“Our goal is to go beyond reinforcing the importance of things like recycling and habitat protection,” Cummings added. “We want to help people expand their views about where they’re situated in the larger scope of the overall environment and to immerse themselves into thinking about new ways to spread the word about how much natural Florida matters and how valuable it is to everyone – even those who may not think of themselves as environmentally minded.”
Dr. Kathy Guindon, director of FWC’s Suncoast Youth Conservation Center, welcomed LEEF with an overview of the center and FCTC in the morning and helped coordinate a session in the afternoon to give educators guidance in teaching archery.
“I’m definitely in my element around environmental educators, and Saturday was no different,” she said. “What made it even more special was knowing that the curriculum covered at the LEEF conference will go to not only inspire the next generation to care about natural Florida, but it will help instill a sense of ownership and pride to want to protect it. Of course, it also makes more people aware of FCTC as a free and amazing resource for the community that’s like no other place in West Central Florida.”

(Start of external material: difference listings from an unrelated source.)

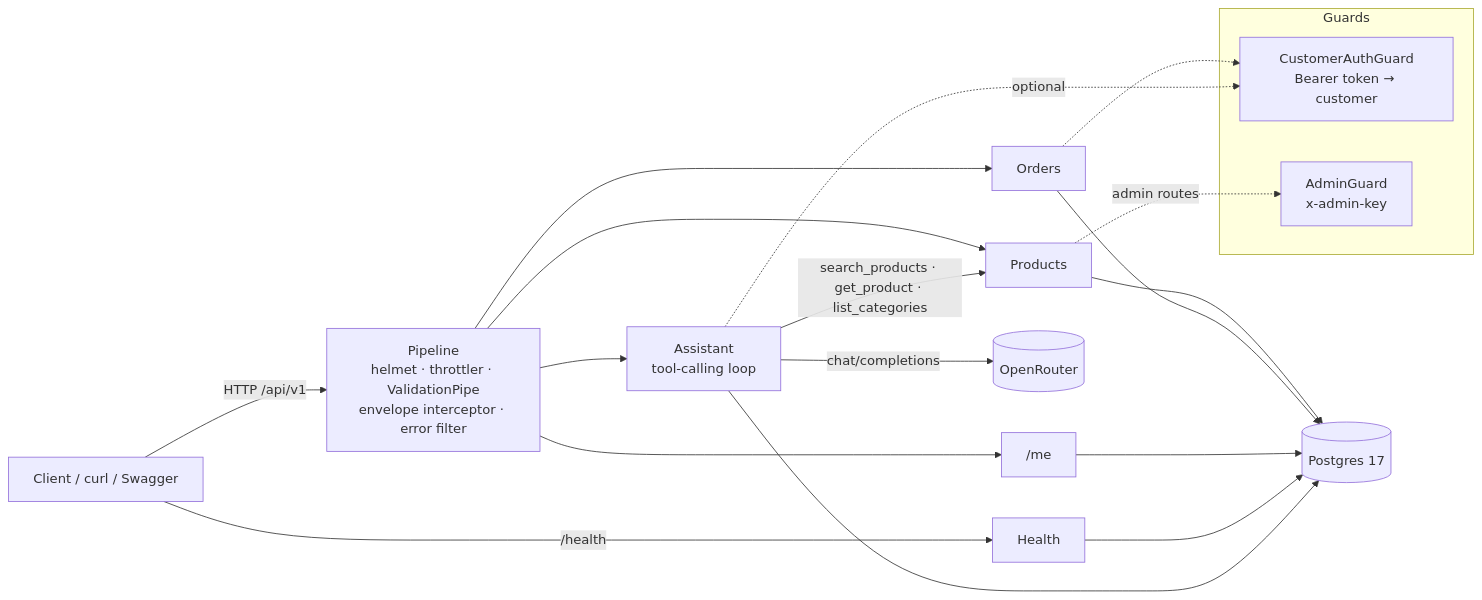
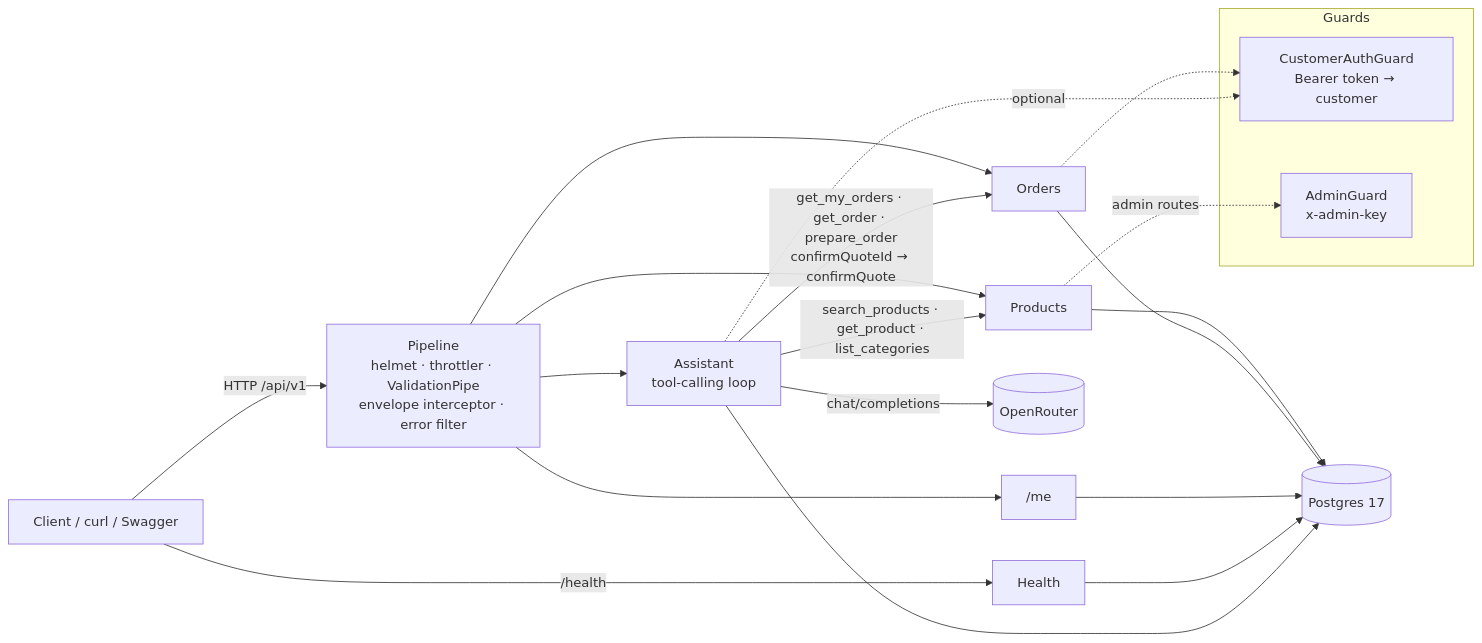
Before and after one commit to maheenur13/CommercePilot: the diagram in README.md, drawn with Mermaid. The commit also changed other lines of this file and 24 other files, not shown here.

````diff
--- a/README.md
+++ b/README.md
@@ -17,19 +17,20 @@
 ```mermaid
 flowchart LR
   C[Client / curl / Swagger] -->|HTTP /api/v1| PIPE["Pipeline<br/>helmet · throttler · ValidationPipe<br/>envelope interceptor · error filter"]
   PIPE --> P[Products]
   PIPE --> O[Orders]
   PIPE --> M["/me"]
   PIPE --> A["Assistant<br/>tool-calling loop"]
   A -->|search_products · get_product · list_categories| P
+  A -->|get_my_orders · get_order · prepare_order<br/>confirmQuoteId → confirmQuote| O
   A -->|chat/completions| LLM[(OpenRouter)]
   C -->|/health| H[Health]
   P & O & M & H & A --> DB[(Postgres 17)]
   subgraph Guards
     CG[CustomerAuthGuard<br/>Bearer token → customer]
     AG[AdminGuard<br/>x-admin-key]
   end
   O -.-> CG
   A -. optional .-> CG
   P -. admin routes .-> AG
 ```
````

Learn more about environmental education programs, including for children, including summer camps, at FCTC. And visit Tampa Electric’s Manatee Viewing Center before the end of our 30th anniversary season, through April 15!